**How to complete this task:** Return the entries that follow exactly, with no images.

--- Data to use Enclosed Below ---

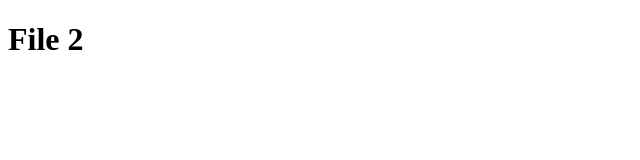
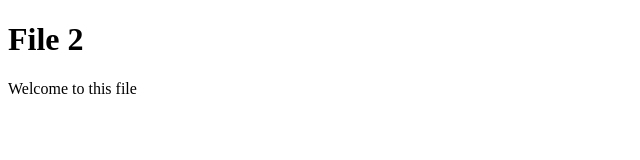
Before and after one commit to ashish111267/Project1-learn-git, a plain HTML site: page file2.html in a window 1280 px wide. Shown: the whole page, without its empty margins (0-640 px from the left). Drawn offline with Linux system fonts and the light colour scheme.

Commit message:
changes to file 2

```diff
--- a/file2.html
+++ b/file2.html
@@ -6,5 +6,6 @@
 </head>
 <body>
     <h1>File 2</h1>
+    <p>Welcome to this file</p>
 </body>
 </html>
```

--- End of Enclosed Data to use ---

**Task output:**
Before and after one commit to ashish111267/Project1-learn-git, a plain HTML site: page file2.html in a window 1280 px wide. Shown: the whole page, without its empty margins (0-640 px from the left). Drawn offline with Linux system fonts and the light colour scheme.

Commit message:
changes to file 2

```diff
--- a/file2.html
+++ b/file2.html
@@ -6,5 +6,6 @@
 </head>
 <body>
     <h1>File 2</h1>
+    <p>Welcome to this file</p>
 </body>
 </html>
```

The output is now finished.